“We are grateful for the moments she is well and her happy self and try not to focus on it changing in a second. “We know how fragile life can be.”
She added: “It doesn’t ever leave you, though, and it influences every single thing we do.
“We don’t leave home without her emergency medications. Our nappy bag includes her emergency meds and a paediatric face mask should we need to help support her airway if it affects her breathing.
“When she’s paralysed down one side, but not in her worst case, it’s heartbreaking to see her try to crawl when she can’t balance, unable to move one side or support herself.
“In 18 months at least one of us (my husband or I) have been with her 24/7 – except for one hour when my mum looked after her – constantly watching her as her condition can change in a second.”
The couple have launched an “Anya is a One in a Million” fundraising campaign on their JustGiving page which has raised more than £5,000 of a £25,000 target to help fund a pre-clinical, non-human trial to be conducted with the support of several AHC foundations in the US.
The trial is essential before ethical approval can be sought with a view to testing the gene therapy in humans.
Mrs Behl said: “Despite starting 2019 with Anya in and out of paralysis, distress and a host of neurological symptoms, we now have real hope for advancements in AHC research.”

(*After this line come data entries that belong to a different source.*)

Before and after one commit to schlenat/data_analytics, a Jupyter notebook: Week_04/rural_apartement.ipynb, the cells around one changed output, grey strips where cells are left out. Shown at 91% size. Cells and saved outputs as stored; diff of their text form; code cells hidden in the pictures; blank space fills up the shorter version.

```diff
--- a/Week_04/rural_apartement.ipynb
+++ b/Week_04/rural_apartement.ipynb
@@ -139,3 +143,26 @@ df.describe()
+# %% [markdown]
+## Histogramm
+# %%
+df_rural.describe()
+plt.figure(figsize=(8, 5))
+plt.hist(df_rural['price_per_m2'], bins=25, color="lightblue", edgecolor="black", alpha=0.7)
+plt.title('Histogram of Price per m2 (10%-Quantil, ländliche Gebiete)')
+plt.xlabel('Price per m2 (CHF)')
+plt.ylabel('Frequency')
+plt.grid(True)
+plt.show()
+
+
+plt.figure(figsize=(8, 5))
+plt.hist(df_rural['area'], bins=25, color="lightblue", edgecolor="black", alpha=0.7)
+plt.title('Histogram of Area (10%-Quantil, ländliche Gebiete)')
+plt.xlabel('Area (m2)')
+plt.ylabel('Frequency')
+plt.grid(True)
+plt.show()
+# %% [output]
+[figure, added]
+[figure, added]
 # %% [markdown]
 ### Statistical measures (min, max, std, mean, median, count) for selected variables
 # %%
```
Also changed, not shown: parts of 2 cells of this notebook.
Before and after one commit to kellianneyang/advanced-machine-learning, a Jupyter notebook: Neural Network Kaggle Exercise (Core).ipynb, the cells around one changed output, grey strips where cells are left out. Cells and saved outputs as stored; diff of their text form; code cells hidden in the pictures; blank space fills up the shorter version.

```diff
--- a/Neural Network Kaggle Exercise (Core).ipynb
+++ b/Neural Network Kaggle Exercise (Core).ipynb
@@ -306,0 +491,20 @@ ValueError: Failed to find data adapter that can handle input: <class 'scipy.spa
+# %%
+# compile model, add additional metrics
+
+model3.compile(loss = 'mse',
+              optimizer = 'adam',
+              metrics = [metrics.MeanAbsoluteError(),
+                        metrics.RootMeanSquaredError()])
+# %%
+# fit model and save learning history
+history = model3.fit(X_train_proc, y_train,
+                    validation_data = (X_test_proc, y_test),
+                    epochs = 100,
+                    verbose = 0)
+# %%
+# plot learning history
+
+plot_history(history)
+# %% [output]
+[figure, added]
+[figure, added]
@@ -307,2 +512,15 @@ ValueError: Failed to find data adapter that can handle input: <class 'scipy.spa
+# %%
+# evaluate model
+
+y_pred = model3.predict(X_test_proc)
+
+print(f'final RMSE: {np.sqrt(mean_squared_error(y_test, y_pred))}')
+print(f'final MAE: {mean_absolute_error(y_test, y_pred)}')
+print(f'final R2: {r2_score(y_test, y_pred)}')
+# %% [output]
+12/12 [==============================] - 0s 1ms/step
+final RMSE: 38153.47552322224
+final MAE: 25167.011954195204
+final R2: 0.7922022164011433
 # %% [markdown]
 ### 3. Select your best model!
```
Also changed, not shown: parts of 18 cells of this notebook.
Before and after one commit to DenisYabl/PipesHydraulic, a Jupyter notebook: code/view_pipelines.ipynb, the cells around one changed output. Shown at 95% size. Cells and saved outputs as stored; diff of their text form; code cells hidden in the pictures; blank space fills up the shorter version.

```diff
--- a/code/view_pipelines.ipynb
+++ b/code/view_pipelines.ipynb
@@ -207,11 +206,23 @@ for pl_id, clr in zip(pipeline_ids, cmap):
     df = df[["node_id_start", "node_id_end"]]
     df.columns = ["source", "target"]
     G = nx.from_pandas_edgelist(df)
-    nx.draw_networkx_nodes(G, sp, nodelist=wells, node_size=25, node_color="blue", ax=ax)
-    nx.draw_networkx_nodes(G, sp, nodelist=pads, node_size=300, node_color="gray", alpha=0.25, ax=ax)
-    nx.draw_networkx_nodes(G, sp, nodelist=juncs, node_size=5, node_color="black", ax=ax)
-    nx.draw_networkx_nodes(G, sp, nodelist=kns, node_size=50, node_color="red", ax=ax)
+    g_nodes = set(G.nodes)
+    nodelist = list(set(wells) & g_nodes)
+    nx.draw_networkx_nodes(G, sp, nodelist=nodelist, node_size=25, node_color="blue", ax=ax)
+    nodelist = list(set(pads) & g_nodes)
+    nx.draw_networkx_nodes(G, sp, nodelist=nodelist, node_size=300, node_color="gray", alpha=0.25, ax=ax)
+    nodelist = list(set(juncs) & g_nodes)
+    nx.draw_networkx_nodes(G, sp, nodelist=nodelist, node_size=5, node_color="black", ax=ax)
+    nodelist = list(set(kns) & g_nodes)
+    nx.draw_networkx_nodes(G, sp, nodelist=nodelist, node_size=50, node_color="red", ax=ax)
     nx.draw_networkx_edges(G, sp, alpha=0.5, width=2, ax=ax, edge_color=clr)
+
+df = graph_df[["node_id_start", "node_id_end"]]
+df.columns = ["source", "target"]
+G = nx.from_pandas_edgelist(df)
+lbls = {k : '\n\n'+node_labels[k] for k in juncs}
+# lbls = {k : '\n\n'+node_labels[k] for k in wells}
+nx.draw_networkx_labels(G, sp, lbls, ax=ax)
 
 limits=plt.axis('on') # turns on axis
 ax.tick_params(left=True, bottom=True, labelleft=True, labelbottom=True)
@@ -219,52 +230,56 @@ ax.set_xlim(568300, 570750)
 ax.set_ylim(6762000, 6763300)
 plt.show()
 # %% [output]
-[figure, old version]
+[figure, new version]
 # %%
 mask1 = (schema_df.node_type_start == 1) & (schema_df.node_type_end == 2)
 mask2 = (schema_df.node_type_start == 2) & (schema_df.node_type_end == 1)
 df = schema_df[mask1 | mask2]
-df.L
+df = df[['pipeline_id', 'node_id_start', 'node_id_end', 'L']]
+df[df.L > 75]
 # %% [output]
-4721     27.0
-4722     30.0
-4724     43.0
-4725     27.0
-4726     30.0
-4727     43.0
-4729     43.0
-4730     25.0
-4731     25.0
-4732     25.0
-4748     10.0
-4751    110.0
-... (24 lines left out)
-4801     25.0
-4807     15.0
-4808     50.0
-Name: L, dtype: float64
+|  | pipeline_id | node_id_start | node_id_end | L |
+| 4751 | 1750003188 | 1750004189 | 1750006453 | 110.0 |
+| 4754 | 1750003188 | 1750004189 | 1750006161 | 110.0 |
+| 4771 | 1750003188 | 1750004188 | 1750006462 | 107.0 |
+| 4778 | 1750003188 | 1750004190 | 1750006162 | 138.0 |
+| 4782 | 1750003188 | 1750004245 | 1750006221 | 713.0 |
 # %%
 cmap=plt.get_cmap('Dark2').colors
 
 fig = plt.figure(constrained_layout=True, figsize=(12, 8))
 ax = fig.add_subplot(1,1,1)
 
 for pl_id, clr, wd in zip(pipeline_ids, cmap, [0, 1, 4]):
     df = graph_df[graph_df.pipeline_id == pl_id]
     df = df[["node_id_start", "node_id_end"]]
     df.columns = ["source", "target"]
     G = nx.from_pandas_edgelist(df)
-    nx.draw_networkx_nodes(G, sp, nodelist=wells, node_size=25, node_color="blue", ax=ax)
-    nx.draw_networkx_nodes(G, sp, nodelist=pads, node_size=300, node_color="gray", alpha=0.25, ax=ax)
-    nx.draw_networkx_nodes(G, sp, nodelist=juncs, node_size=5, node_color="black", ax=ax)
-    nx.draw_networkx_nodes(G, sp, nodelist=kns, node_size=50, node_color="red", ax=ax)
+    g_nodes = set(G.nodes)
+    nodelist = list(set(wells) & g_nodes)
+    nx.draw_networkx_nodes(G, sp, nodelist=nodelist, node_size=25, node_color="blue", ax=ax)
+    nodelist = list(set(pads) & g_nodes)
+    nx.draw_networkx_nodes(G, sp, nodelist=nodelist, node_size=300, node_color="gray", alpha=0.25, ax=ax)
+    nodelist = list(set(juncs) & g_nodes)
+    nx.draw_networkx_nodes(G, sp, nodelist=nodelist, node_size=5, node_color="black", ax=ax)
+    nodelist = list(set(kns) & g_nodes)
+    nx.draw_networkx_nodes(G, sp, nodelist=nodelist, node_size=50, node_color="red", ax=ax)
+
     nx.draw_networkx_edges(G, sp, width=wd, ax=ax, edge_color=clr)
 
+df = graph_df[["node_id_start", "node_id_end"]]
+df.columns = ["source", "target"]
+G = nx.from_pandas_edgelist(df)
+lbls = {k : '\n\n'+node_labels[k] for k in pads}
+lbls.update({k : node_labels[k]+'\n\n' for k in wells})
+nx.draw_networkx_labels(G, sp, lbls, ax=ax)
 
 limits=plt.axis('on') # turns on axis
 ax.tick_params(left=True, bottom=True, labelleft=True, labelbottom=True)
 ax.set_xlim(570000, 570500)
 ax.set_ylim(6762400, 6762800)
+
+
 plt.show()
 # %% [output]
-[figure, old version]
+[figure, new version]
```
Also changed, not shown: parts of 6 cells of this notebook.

The link to the JustGiving page for Anya is https://www.justgiving.com/fundraising/anyab